I know that I should really finish the story about Tue-Wednesday. I mean, it IS a really good story. But let's just summarize to say that I was glad that my flight in Chicago was delayed (because it looked like I wasn't going to make it due to long, slow customs lines (oh yeah, and forgetting my third bag in the baggage claim area)) but then I WASN'T glad that it got further delayed for 4 more hours--including several sitting on the runway (I mean, how do you NOT know that there are two seats broken? And how do you NOT have a better/more efficient system for picking the unlucky winner to get off the plane? I would have picked the screaming baby and his mom (I mean, he was the only one who REALLY didn't want to be on the plane...), but that is probably heartless and the words of a weary, sleep-deprived traveller.) But all is well that ends well, and I would say that a meal of Chipotle and crab rangoons and going to bed at 9 pm is a pretty good ending.

And then the next 10(ish) days were a lovely blur--a whistle-stop tour of family and friends. I was surprised at how much I felt like I had never left. And I have to say that it was an incredibly reassuring feeling. After a year of feeling very far away, it was so comforting to find that the people I love are just as lovely (or loveable...or whatever.).

And now, I am in a new city, with a new job. Unfortunately, due to the fact that I am getting paid to sit around and read and write now, there will be some (of the more entertaining parts of my life) that will not be eligible for blogging (big tear). BUT...the good news is that I am still just as incompetent and ridiculous as ever, so I will keep things interesting without workplace commentary.

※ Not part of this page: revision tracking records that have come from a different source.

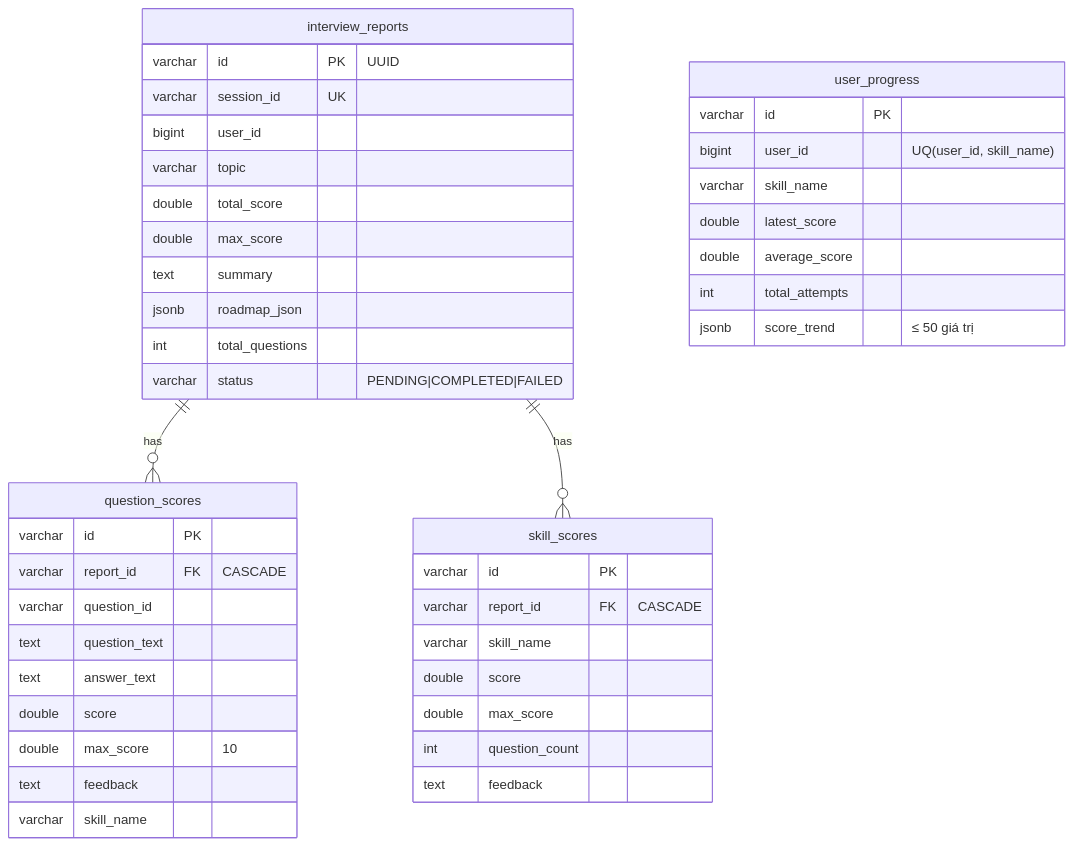
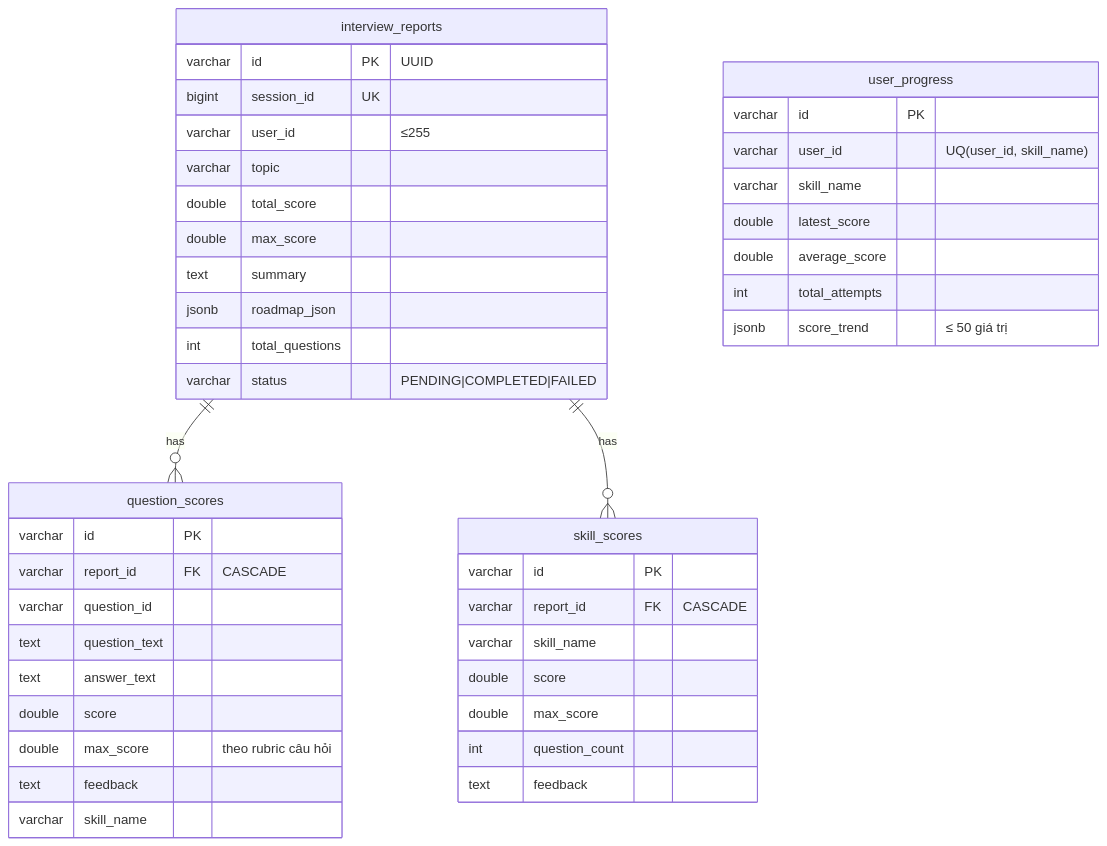
The first of 2 diagrams in docs/services/report-service.md (ngohoangg/intelli-hire), drawn with Mermaid before and after one commit. The commit also changed other lines of this file and 19 other files, not shown here.

````diff
--- a/docs/services/report-service.md
+++ b/docs/services/report-service.md
@@ -21,47 +23,47 @@
 ```mermaid
 erDiagram
     interview_reports ||--o{ question_scores : has
     interview_reports ||--o{ skill_scores : has
 
     interview_reports {
         varchar id PK "UUID"
-        varchar session_id UK
-        bigint user_id
+        bigint session_id UK
+        varchar user_id "≤255"
         varchar topic
         double total_score
         double max_score
         text summary
         jsonb roadmap_json
         int total_questions
         varchar status "PENDING|COMPLETED|FAILED"
     }
     question_scores {
         varchar id PK
         varchar report_id FK "CASCADE"
         varchar question_id
         text question_text
         text answer_text
         double score
-        double max_score "10"
+        double max_score "theo rubric câu hỏi"
         text feedback
         varchar skill_name
     }
     skill_scores {
         varchar id PK
         varchar report_id FK "CASCADE"
         varchar skill_name
         double score
         double max_score
         int question_count
         text feedback
     }
     user_progress {
         varchar id PK
-        bigint user_id "UQ(user_id, skill_name)"
+        varchar user_id "UQ(user_id, skill_name)"
         varchar skill_name
         double latest_score
         double average_score
         int total_attempts
         jsonb score_trend "≤ 50 giá trị"
     }
 ```
````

My only mode of transportation is the city bus, which is actually surprisingly convenient; it picks me up from 200 yards from my house and drops me off the same distance from work. Well...or it is supposed to. Today, I got antsy and got off 7 blocks before I was supposed to. So, by the time I got to work in the mid-90s mid-morning weather I was sweaty and blistered (my feet are not in heel-condition...yet.) Clearly, this midwestern girl still has quite a few things to learn about public transportation. So far I have been surprised that...

1. The buses are pleasantly air-conditioned. I don't know why I thought that they would be green-houses on wheels, but I was sure that they were going to be a sweaty mosh-pit of an experience. (Not like the overall effect was different after my walk...)

2. The bus drivers are EXTREMELY helpful and smart about getting around the city. I haven't taken advantage of this yet (clearly, by my described issues), but they even wake up sleeping passengers when it is there turn to get off (No, they aren't the friendliest alarm-clock, but they are efficient.) And I didn't expect them to be UN-helpful, but...well, I have been in England for crying out loud. That kind of stuff just doesn't happen. God Bless America.

3. People (well, one person) believe that if you are talking on your cell phone and just cover your mouth with your hand, that makes it less loud/distracting. (If you are wondering, it doesn't. It just makes you look ridiculous.) And I know what you are thinking. You are thinking, Lindsay, that woman just doesn't want you to read her lips (which I CAN do, so this is a good thought on your part. Well done.) HOWEVER, the woman is speaking Chinese (?! for the whole 40 minutes home!), and I can't read lips right to left, so she has nothing to worry about. (Ok, that was a joke...and a bad one. Sorry.)